Clarence C. Walker. Annie T. Reed. Sylvia Aldridge. Thomas Scott Cobb. Harry Coyne.
Recognize any of those names? If I add Dr. James F. Sistrunk to the list, does the picture become any clearer?
A surprising view of early Fort Lauderdale is found in the rarely heard stories of our city’s Black settlers.
“This was a great farming place, and we were in the farming business, raising tomatoes,” recounted Isadore Mizell, whose family arrived in 1910. “There were a lot of Black people who would come down [from north Florida and Georgia] during the farm season and help raise crops.
“Some grew cabbage and some peppers,” he said. “Now nobody owned [anything] when we came down here. We went anywhere we wanted to. We would just go out and clean up a place and plant tomatoes… People never said anything about it.”
All that changed in 1915 when Dade County gave up a chunk of its north and Palm Beach County gave up a chunk of its south and a new county, Broward, was born. Land ownership was recorded and families like the Mizells had to rent the land they farmed.
“The Florida East Coast had a train twice a day on Sunday,” according to Mizell’s account recorded in My Soul Is a Witness: A History of Black Fort Lauderdale by Deborah Work. Blacks and whites would go down to meet the train “just to see who would come in.” Mizell remembered entertainers stopping by, and chairs set up for those who gathered. They might dance a little bit but principally, “they would just tell jokes.”
His wife Minnie added that family fun also included beach picnics – cooking the food at home and bringing it in a basket. She called one of her sons, Von, “the perfect child.”
History would later know this child as Dr. Von D. Mizell, who, with Dr. Sistrunk, ran the city’s first hospital for Blacks.
Charlie Mathis’ father brought his family down from Georgia in 1912 when the local population was around 5,000.
“Things were hard and simple back then,” Mathis recalled. “I went to school in a one-room school building – it was called No. 13 – for five months out of the year.” The rest of the year, he and his brothers worked in the fields. “The Black children and the white children played baseball together. Mostly everybody – Black and white alike – knew everybody by their first names.”
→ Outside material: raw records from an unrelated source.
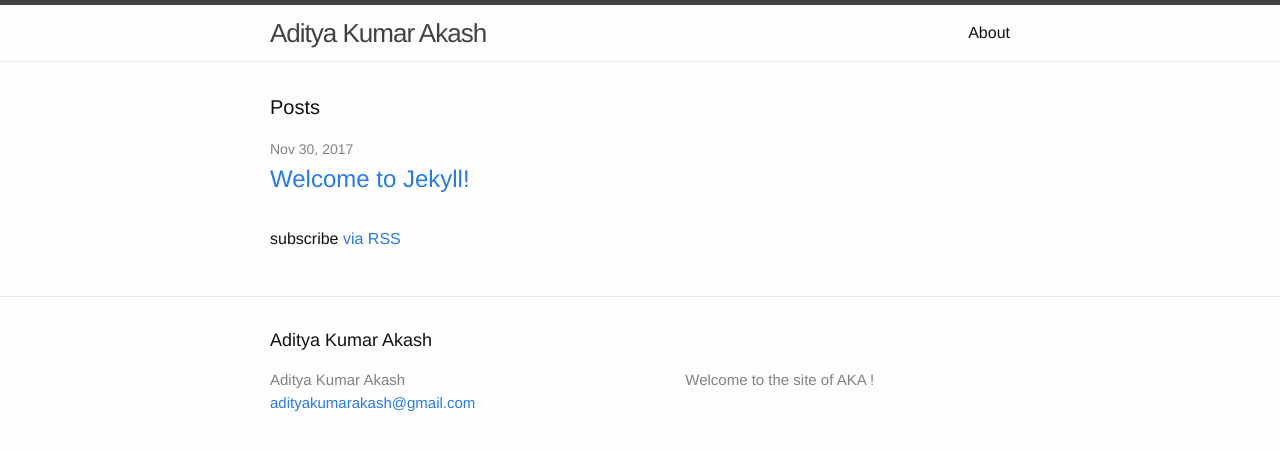
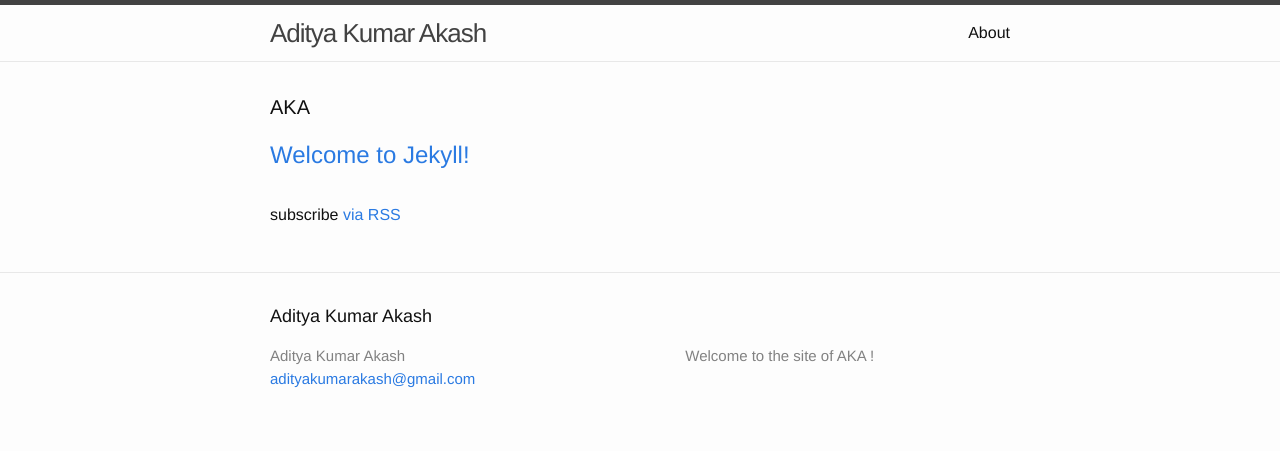
Before and after one commit to adityakumarakash/adityakumarakash.github.io, a Jekyll site: the page built from index.html, in a window 1280 px wide. Shown: the top 451 px of the page. Built offline with Jekyll 4.4.1, drawn with Linux system fonts in a browser that asks for light colours.

Commit message:
Update index.html

```diff
--- a/index.html
+++ b/index.html
@@ -4,13 +4,11 @@ layout: default
 
 <div class="home">
 
-  <h1 class="page-heading">Posts</h1>
+  <h1 class="page-heading">AKA</h1>
 
   <ul class="post-list">
     {% for post in site.posts %}
       <li>
-        <span class="post-meta">{{ post.date | date: "%b %-d, %Y" }}</span>
-
         <h2>
           <a class="post-link" href="{{ post.url | prepend: site.baseurl }}">{{ post.title }}</a>
         </h2>
```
Mathis’ account, given when he was 80, appeared in a 1988 Sun-Sentinel story on a gathering of Black pioneers.
The seemingly idyllic first part of the century soon turned nasty for Blacks in South Florida. Schools were set up in the Black community, but their terms were shortened so the students could pick crops. The policy was instituted by the school board after it received pressure from white farmers.
Clarence C. Walker, principal at the Dillard School, fought not only to keep the schools open for a full, nine-month term but also to continue education for Blacks beyond the 10th grade. Inspired by Booker T. Washington, Walker worked hard to bring the school up to accreditation standards.
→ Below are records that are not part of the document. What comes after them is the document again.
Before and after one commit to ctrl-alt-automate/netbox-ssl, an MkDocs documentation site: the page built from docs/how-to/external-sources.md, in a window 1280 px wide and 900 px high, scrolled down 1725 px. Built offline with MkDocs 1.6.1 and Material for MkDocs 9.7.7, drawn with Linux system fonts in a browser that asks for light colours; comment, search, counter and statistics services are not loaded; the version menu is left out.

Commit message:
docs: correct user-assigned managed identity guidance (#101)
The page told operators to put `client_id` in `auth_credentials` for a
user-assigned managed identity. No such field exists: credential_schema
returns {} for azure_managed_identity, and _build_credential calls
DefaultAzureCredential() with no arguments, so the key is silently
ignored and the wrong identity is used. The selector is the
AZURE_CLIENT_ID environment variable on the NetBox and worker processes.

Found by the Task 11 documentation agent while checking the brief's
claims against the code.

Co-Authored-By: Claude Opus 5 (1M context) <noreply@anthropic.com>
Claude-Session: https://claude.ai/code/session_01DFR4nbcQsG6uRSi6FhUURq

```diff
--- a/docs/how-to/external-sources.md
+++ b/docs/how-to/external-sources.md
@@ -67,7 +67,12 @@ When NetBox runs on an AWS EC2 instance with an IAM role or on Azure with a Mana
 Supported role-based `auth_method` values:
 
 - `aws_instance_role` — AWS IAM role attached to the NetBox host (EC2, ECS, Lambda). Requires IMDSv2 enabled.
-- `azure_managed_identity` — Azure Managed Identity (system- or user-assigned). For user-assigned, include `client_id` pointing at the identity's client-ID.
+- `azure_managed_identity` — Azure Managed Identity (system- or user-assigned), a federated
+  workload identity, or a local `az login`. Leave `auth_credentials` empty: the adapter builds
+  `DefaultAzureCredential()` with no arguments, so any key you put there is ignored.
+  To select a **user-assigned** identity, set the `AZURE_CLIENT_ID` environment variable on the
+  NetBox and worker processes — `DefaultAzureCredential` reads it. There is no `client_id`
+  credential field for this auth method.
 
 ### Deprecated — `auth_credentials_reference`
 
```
In 1941, Walker and his students staged a boycott until the school board agreed to a full term for the school. But the following year the board reversed its decision. After an hours-long meeting, at which Walker once again argued his case, the board stood firm. Later that night, Walker suffered a heart attack and was dead by morning. Four years later the injustice was finally reversed, but only by a federal court order.
With regard to health care, the story was tragically the same. The need for a Black hospital became clear in 1936 when a bus accident killed several farm laborers and injured many others. The wounded were brought to Memorial Hospital on East Broward Boulevard. In an outrageously cruel action, Memorial refused to admit them and left them lying on the grass outside.
Enter another of the city’s most important pioneers, Sylvia Aldridge, who washed and tended to the wounded.
Aldridge, once a maid for white families, had gone on to become one of the city’s first Black entrepreneurs, starting an employment agency for Blacks looking for restaurant, hotel and domestic work. When they had trouble getting around, she started a taxi service.
Shocked at the white hospital’s action, she went to work raising funds. After two years, with physicians Mizell and Sistrunk at the helm, Provident Hospital opened for the Black community.
As the century wore on, Blacks not only coped with the same pestilences the whites did – the oppressive heat, sandflies, mosquitoes, not to mention hurricanes and fires – but also faced segregationists, Klan members and a redistricting that restricted them to the northwest quadrant of the city.
The days of Mizell finding a patch for his tomatoes and no one caring faded as our town became “more sophisticated.” Even the beaches, long open to everyone, progressively became closed to “the colored” in the ’40s and ’50s.
It’s a disturbing history, but one that produced dozens of brave and fascinating souls in all walks of life. It’s not much talked about, but the stories are there, in books like My Soul Is a Witness and in the city’s Old Dillard Museum and African-American Research Library and Cultural Center, places where we can all get educated, and probably angry – but in the end inspired.